## [Exercise description]
Every entry below is to be copied exactly, apart from any picture it holds.

[Stored items]
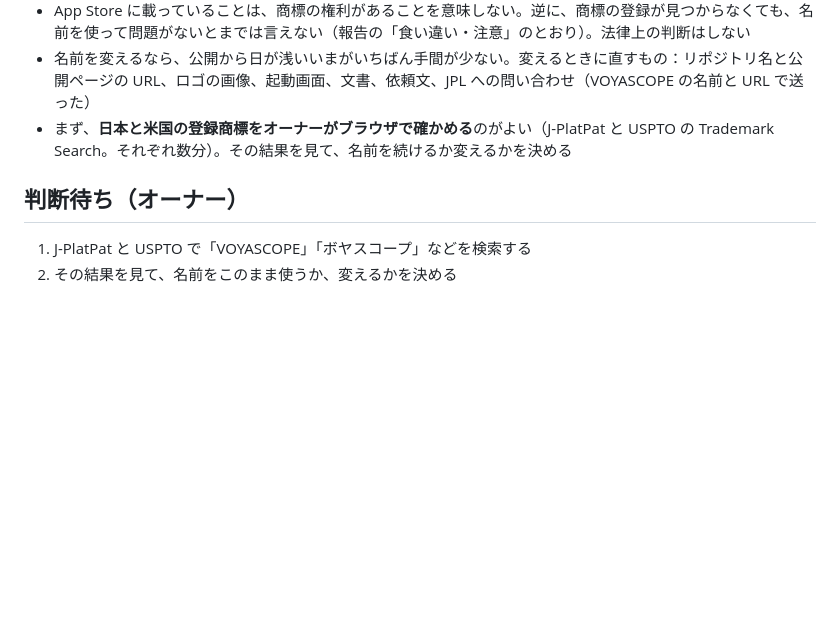
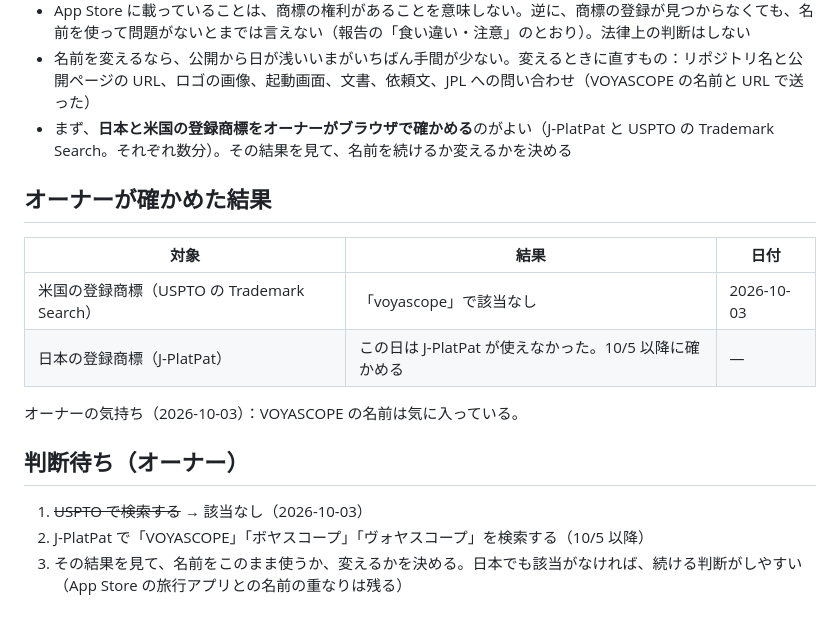
Before and after one commit to mentoce0-gif/voyascope, a Markdown page: research/verification/2026-10-03-c6.md, the part around the change. GitHub-like rendering; blank space fills up the shorter version.

Commit message:
C6：米国の登録商標は該当なし（2026-10-03 オーナー確認）を記録。日本（J-PlatPat）は 10/5 以降
Co-Authored-By: Claude Opus 5.5 <noreply@anthropic.com>
Claude-Session: https://claude.ai/code/session_018QcvrPpxiBmPj3b7sKfVgy

```diff
--- a/research/verification/2026-10-03-c6.md
+++ b/research/verification/2026-10-03-c6.md
@@ -38,7 +38,17 @@ VOYASCOPE の名前を使い始めた日（参考）：最初のコミットは
 - 名前を変えるなら、公開から日が浅いいまがいちばん手間が少ない。変えるときに直すもの：リポジトリ名と公開ページの URL、ロゴの画像、起動画面、文書、依頼文、JPL への問い合わせ（VOYASCOPE の名前と URL で送った）
 - まず、**日本と米国の登録商標をオーナーがブラウザで確かめる**のがよい（J-PlatPat と USPTO の Trademark Search。それぞれ数分）。その結果を見て、名前を続けるか変えるかを決める
 
+## オーナーが確かめた結果
+
+| 対象 | 結果 | 日付 |
+|---|---|---|
+| 米国の登録商標（USPTO の Trademark Search） | 「voyascope」で該当なし | 2026-10-03 |
+| 日本の登録商標（J-PlatPat） | この日は J-PlatPat が使えなかった。10/5 以降に確かめる | — |
+
+オーナーの気持ち（2026-10-03）：VOYASCOPE の名前は気に入っている。
+
 ## 判断待ち（オーナー）
 
-1. J-PlatPat と USPTO で「VOYASCOPE」「ボヤスコープ」などを検索する
-2. その結果を見て、名前をこのまま使うか、変えるかを決める
+1. ~~USPTO で検索する~~ → 該当なし（2026-10-03）
+2. J-PlatPat で「VOYASCOPE」「ボヤスコープ」「ヴォヤスコープ」を検索する（10/5 以降）
+3. その結果を見て、名前をこのまま使うか、変えるかを決める。日本でも該当がなければ、続ける判断がしやすい（App Store の旅行アプリとの名前の重なりは残る）
```
Also changed, not shown: docs/roadmap.md (+2 -2 lines).
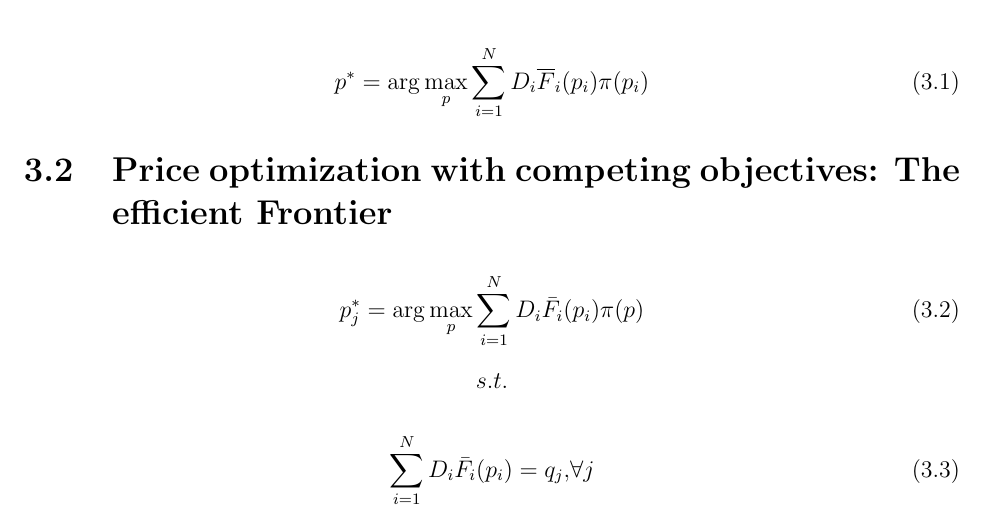
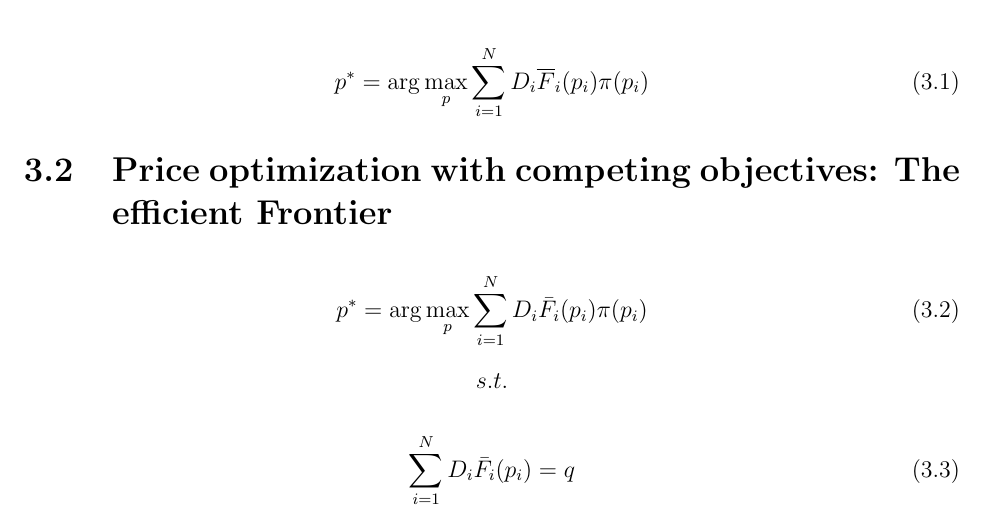
Before and after one commit to glezma/PricingNotes, a LaTeX thesis (main.tex, which reads PriceOpt.tex): part of page 15 of 21, cut so that both start at the same text. Compiled offline with pdfLaTeX.

Commit message:
corrections sklearn

```diff
--- a/PriceOpt.tex
+++ b/PriceOpt.tex
@@ -9,11 +9,11 @@ p^*= \arg \max_p \sum_{i=1}^N D_i\overline{F}_i(p_i)\pi(p_i)
 \section{Price optimization with competing objectives: The efficient Frontier}
 
 \begin{align}
-p^*_j= \arg \max_p \sum_{i=1}^N D_i\bar{F}_i(p_i)\pi(p)
+p^*= \arg \max_p \sum_{i=1}^N D_i\bar{F}_i(p_i)\pi(p_i)
 \end{align}
 \begin{center}
     $s.t.$
 \end{center}
 \begin{align}
-\sum_{i=1}^N D_i\bar{F}_i(p_i) =q_j,& \forall j
+\sum_{i=1}^N D_i\bar{F}_i(p_i) =q
 \end{align}
```
Also changed, not shown: PricingNotes.pdf.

## [Task answer]
Before and after one commit to mentoce0-gif/voyascope, a Markdown page: research/verification/2026-10-03-c6.md, the part around the change. GitHub-like rendering; blank space fills up the shorter version.

Commit message:
C6：米国の登録商標は該当なし（2026-10-03 オーナー確認）を記録。日本（J-PlatPat）は 10/5 以降
Co-Authored-By: Claude Opus 5.5 <noreply@anthropic.com>
Claude-Session: https://claude.ai/code/session_018QcvrPpxiBmPj3b7sKfVgy

```diff
--- a/research/verification/2026-10-03-c6.md
+++ b/research/verification/2026-10-03-c6.md
@@ -38,7 +38,17 @@ VOYASCOPE の名前を使い始めた日（参考）：最初のコミットは
 - 名前を変えるなら、公開から日が浅いいまがいちばん手間が少ない。変えるときに直すもの：リポジトリ名と公開ページの URL、ロゴの画像、起動画面、文書、依頼文、JPL への問い合わせ（VOYASCOPE の名前と URL で送った）
 - まず、**日本と米国の登録商標をオーナーがブラウザで確かめる**のがよい（J-PlatPat と USPTO の Trademark Search。それぞれ数分）。その結果を見て、名前を続けるか変えるかを決める
 
+## オーナーが確かめた結果
+
+| 対象 | 結果 | 日付 |
+|---|---|---|
+| 米国の登録商標（USPTO の Trademark Search） | 「voyascope」で該当なし | 2026-10-03 |
+| 日本の登録商標（J-PlatPat） | この日は J-PlatPat が使えなかった。10/5 以降に確かめる | — |
+
+オーナーの気持ち（2026-10-03）：VOYASCOPE の名前は気に入っている。
+
 ## 判断待ち（オーナー）
 
-1. J-PlatPat と USPTO で「VOYASCOPE」「ボヤスコープ」などを検索する
-2. その結果を見て、名前をこのまま使うか、変えるかを決める
+1. ~~USPTO で検索する~~ → 該当なし（2026-10-03）
+2. J-PlatPat で「VOYASCOPE」「ボヤスコープ」「ヴォヤスコープ」を検索する（10/5 以降）
+3. その結果を見て、名前をこのまま使うか、変えるかを決める。日本でも該当がなければ、続ける判断がしやすい（App Store の旅行アプリとの名前の重なりは残る）
```
Also changed, not shown: docs/roadmap.md (+2 -2 lines).
Before and after one commit to glezma/PricingNotes, a LaTeX thesis (main.tex, which reads PriceOpt.tex): part of page 15 of 21, cut so that both start at the same text. Compiled offline with pdfLaTeX.

Commit message:
corrections sklearn

```diff
--- a/PriceOpt.tex
+++ b/PriceOpt.tex
@@ -9,11 +9,11 @@ p^*= \arg \max_p \sum_{i=1}^N D_i\overline{F}_i(p_i)\pi(p_i)
 \section{Price optimization with competing objectives: The efficient Frontier}
 
 \begin{align}
-p^*_j= \arg \max_p \sum_{i=1}^N D_i\bar{F}_i(p_i)\pi(p)
+p^*= \arg \max_p \sum_{i=1}^N D_i\bar{F}_i(p_i)\pi(p_i)
 \end{align}
 \begin{center}
     $s.t.$
 \end{center}
 \begin{align}
-\sum_{i=1}^N D_i\bar{F}_i(p_i) =q_j,& \forall j
+\sum_{i=1}^N D_i\bar{F}_i(p_i) =q
 \end{align}
```
Also changed, not shown: PricingNotes.pdf.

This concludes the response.